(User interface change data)
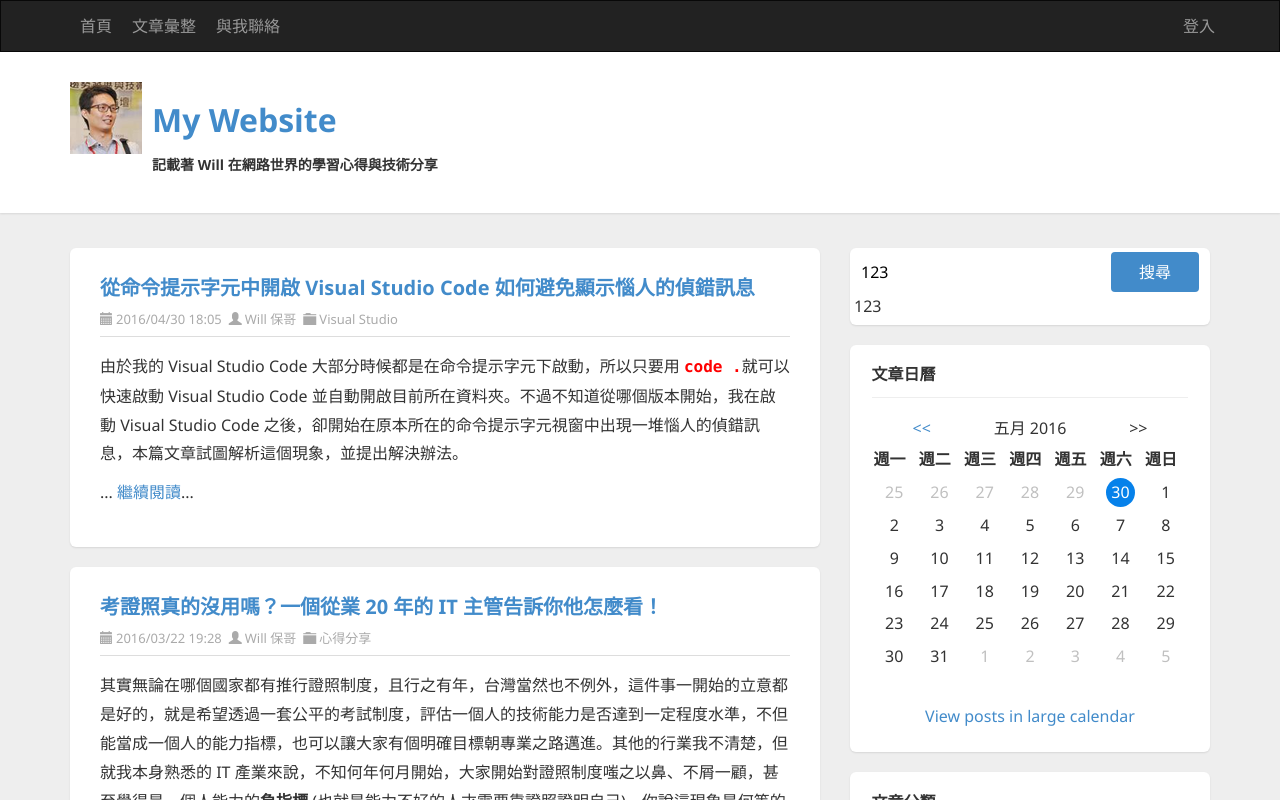
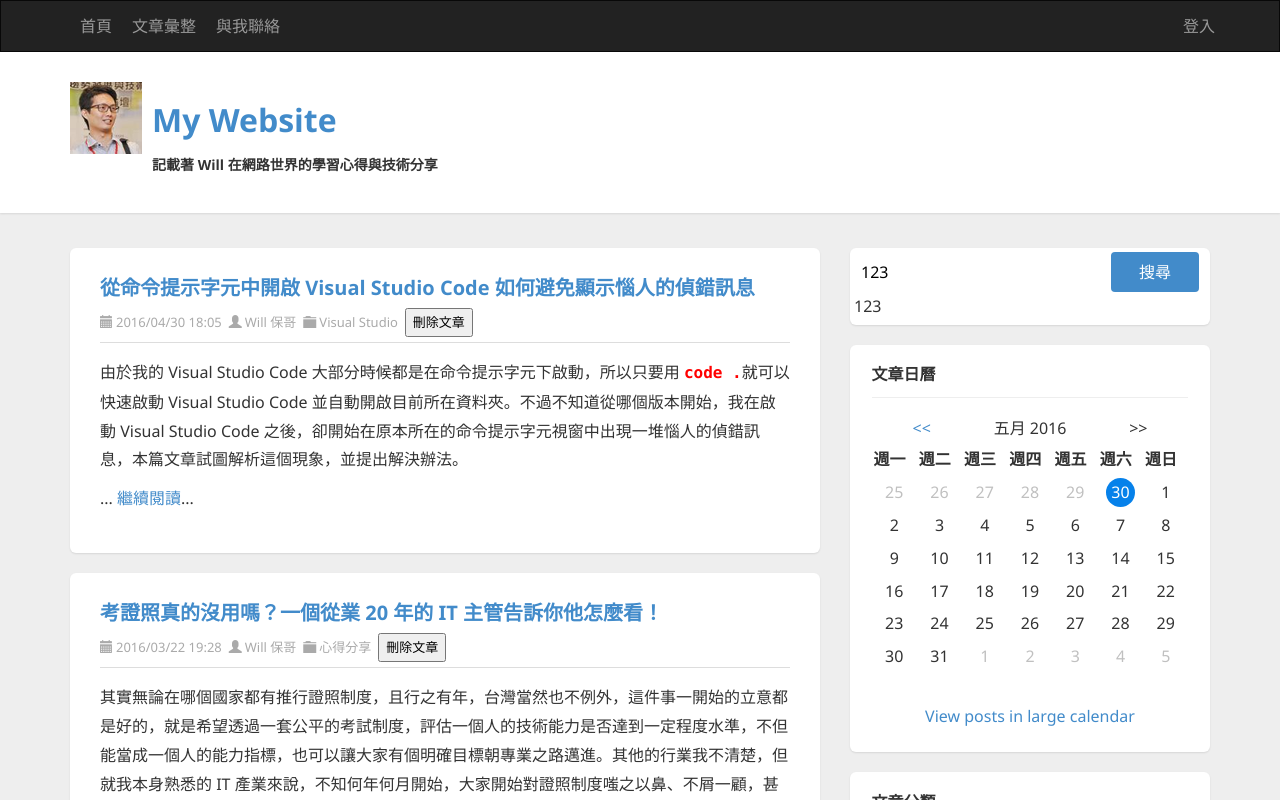
Before and after one commit to Wcc723/DCT_106030, an Angular app: page / in a window 1280 px wide. Shown: the top 800 px of the page. Built offline with nearby package versions, Linux system fonts and the light colour scheme.

Commit message:
12 練習 Angular 的 @Output() 將資料從子元件透過事件傳值到父元件中

```diff
--- a/src/app/app.component.html
+++ b/src/app/app.component.html
@@ -9,7 +9,7 @@
 
         <!-- Article START-->
         <app-article
-          [item]="article"
+          [item]="article" (delete)="deleteArticle($event)"
           *ngFor="let article of data"></app-article>
         <!-- Article END-->
 
--- a/src/app/app.component.ts
+++ b/src/app/app.component.ts
@@ -98,4 +98,9 @@ export class AppComponent {
   doSearch(value: string) {
     this.keyword = value;
   }
+
+  deleteArticle(item) {
+    const idx = this.data.indexOf(item);
+    this.data.splice(idx, 1);
+  }
 }
--- a/src/app/article/article.component.html
+++ b/src/app/article/article.component.html
@@ -7,6 +7,7 @@
       <span class="post-date"><i class="glyphicon glyphicon-calendar"></i>{{ item.date }}</span>
       <span class="post-author"><i class="glyphicon glyphicon-user"></i><a href="http://blog.miniasp.com/author/will.aspx">{{item.author}}</a></span>
       <span class="post-category"><i class="glyphicon glyphicon-folder-close"></i><a [href]="item['category-link']">{{item.category}}</a></span>
+      <input type="button" value="刪除文章" (click)="doDelete()">
     </div>
   </header>
   <section class="post-body text" [innerHTML]="item.summary">
--- a/src/app/article/article.component.ts
+++ b/src/app/article/article.component.ts
@@ -1,4 +1,4 @@
-import {Component, Input, OnInit} from '@angular/core';
+import {Component, Input, Output, EventEmitter, OnInit} from '@angular/core';
 
 @Component({
   selector: 'app-article',
@@ -10,9 +10,16 @@ export class ArticleComponent implements OnInit {
   @Input()
   item;
 
+  @Output()
+  delete = new EventEmitter<any>();
+
   constructor() { }
 
   ngOnInit() {
   }
 
+  doDelete() {
+    this.delete.emit(this.item);
+  }
+
 }
```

Exercise description
Copy all records exactly; omit images.

Response to the task
Before and after one commit to Wcc723/DCT_106030, an Angular app: page / in a window 1280 px wide. Shown: the top 800 px of the page. Built offline with nearby package versions, Linux system fonts and the light colour scheme.

Commit message:
12 練習 Angular 的 @Output() 將資料從子元件透過事件傳值到父元件中

```diff
--- a/src/app/app.component.html
+++ b/src/app/app.component.html
@@ -9,7 +9,7 @@
 
         <!-- Article START-->
         <app-article
-          [item]="article"
+          [item]="article" (delete)="deleteArticle($event)"
           *ngFor="let article of data"></app-article>
         <!-- Article END-->
 
--- a/src/app/app.component.ts
+++ b/src/app/app.component.ts
@@ -98,4 +98,9 @@ export class AppComponent {
   doSearch(value: string) {
     this.keyword = value;
   }
+
+  deleteArticle(item) {
+    const idx = this.data.indexOf(item);
+    this.data.splice(idx, 1);
+  }
 }
--- a/src/app/article/article.component.html
+++ b/src/app/article/article.component.html
@@ -7,6 +7,7 @@
       <span class="post-date"><i class="glyphicon glyphicon-calendar"></i>{{ item.date }}</span>
       <span class="post-author"><i class="glyphicon glyphicon-user"></i><a href="http://blog.miniasp.com/author/will.aspx">{{item.author}}</a></span>
       <span class="post-category"><i class="glyphicon glyphicon-folder-close"></i><a [href]="item['category-link']">{{item.category}}</a></span>
+      <input type="button" value="刪除文章" (click)="doDelete()">
     </div>
   </header>
   <section class="post-body text" [innerHTML]="item.summary">
--- a/src/app/article/article.component.ts
+++ b/src/app/article/article.component.ts
@@ -1,4 +1,4 @@
-import {Component, Input, OnInit} from '@angular/core';
+import {Component, Input, Output, EventEmitter, OnInit} from '@angular/core';
 
 @Component({
   selector: 'app-article',
@@ -10,9 +10,16 @@ export class ArticleComponent implements OnInit {
   @Input()
   item;
 
+  @Output()
+  delete = new EventEmitter<any>();
+
   constructor() { }
 
   ngOnInit() {
   }
 
+  doDelete() {
+    this.delete.emit(this.item);
+  }
+
 }
```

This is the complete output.